For our internship, Vanessa and I chose 4 main locations at which we collected air samples. As our source for anthropogenic (human-caused) emissions, we chose the I-91 off-ramp entering New Haven, as our biogenic (natural) source, East Rock Park, as our indoor emissions source, the Peabody Discovery Room, and as our “mixed emissions” source, outside Yale Medical School.
The collection of the air samples for our lab involves first packing glass “TD” (thermal desorption tubes) with three main absorbent materials. These are quartz wool, glass beads, and tenax, in order from “least aggressive” in capturing compounds as air is pumped through the tube, to “most aggressive”. The quartz wool captures the more dense compounds, the tenax the lighter compounds, and the glass beads, the ones with middle density.
Once every “sampling day”, we connect our pump (which is used to actually pull air through the TD tubes, which are attached to it) to a device called a “flowmeter”, which sets the pump to a constant air flow rate (.115 liters/minute). After equilibrating the pump’s flow rate, we then proceed to one of our sampling sites, where we would then pump air through a “blank” tube (30-second sample, used for comparison) and 3 other tubes (one at a time) for half an hour each. Each day, we also take note of factors such as the temperature, humidity, wind pattern, and time of day we sampled, which are all factors that can affect the quality or even the contents of our samples.

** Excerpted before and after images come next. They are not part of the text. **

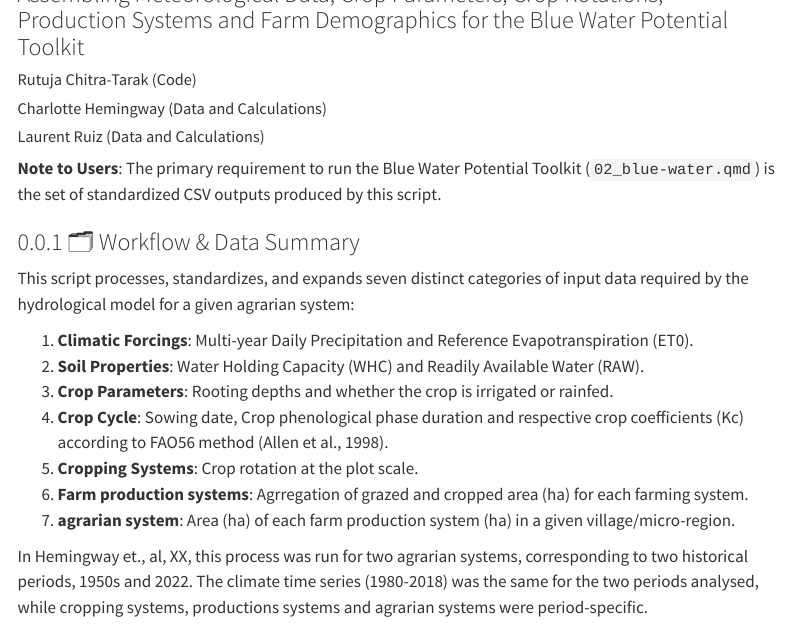
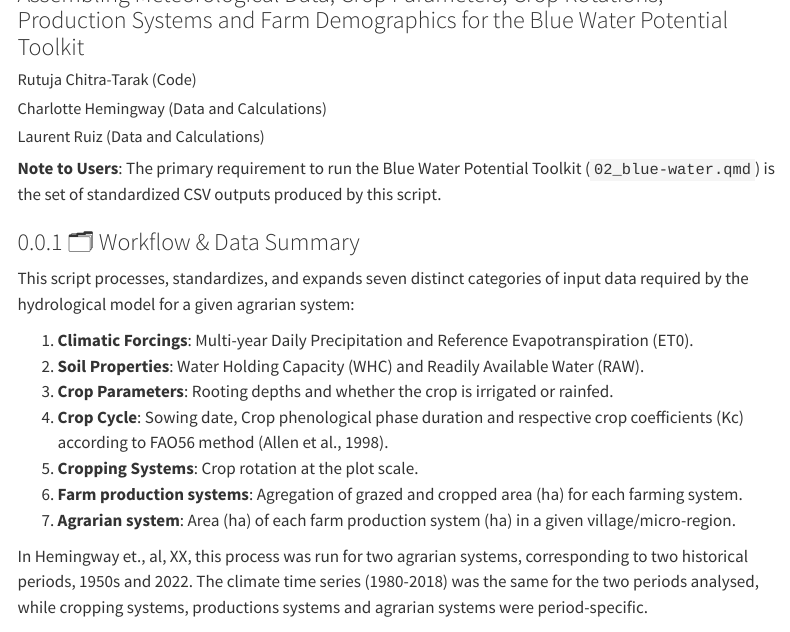
Before and after one commit to rutujact/blue-water, a Quarto document (code/01_Prepare_Model_Input.qmd): the page in a window 1100 px wide, from 110 px down. Rendered offline with R 4.5, knitr and Pandoc in place of Quarto, with nearby package versions; code that draws random numbers runs with fixed seeds of ours; menus at the side of the page are left out.

Commit message:
Correct capitalization of terms in model input

```diff
--- a/code/01_Prepare_Model_Input.qmd
+++ b/code/01_Prepare_Model_Input.qmd
@@ -42,8 +42,8 @@
 3. **Crop Parameters**: Rooting depths and whether the crop is irrigated or rainfed.
 4. **Crop Cycle**: Sowing date, Crop phenological phase duration and respective crop coefficients (Kc) according to FAO56 method (Allen et al., 1998).
 5. **Cropping Systems**: Crop rotation at the plot scale.
-6. **Farm production systems**: Agrregation of grazed and cropped area (ha) for each farming system.
-7. **agrarian system**: Area (ha) of each farm production system (ha) in a given village/micro-region.
+6. **Farm production systems**: Agregation of grazed and cropped area (ha) for each farming system.
+7. **Agrarian system**: Area (ha) of each farm production system (ha) in a given village/micro-region.
 
 In Hemingway et., al, XX, this process was run for two agrarian systems, corresponding to two historical periods, 1950s and 2022. The climate time series (1980-2018) was the same for the two periods analysed, while cropping systems, productions systems and agrarian systems were period-specific.
 
```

Upon finishing sampling for the day, we then have to bring the samples back to the lab and put them in a freezer set to -30º C, to prevent compounds from the air samples from diffusing. For the actual analyzing part of our project, we utilize a three-part system, called a TD (thermal desorber)-GC (gas chromatograph)-MS (mass spectrometer), into which we place the tubes, and the compounds caught in them are heated up and eventually ionized so that we can obtain a mass-to-charge ratio for each one, which we can later use to actually IDENTIFY the compounds.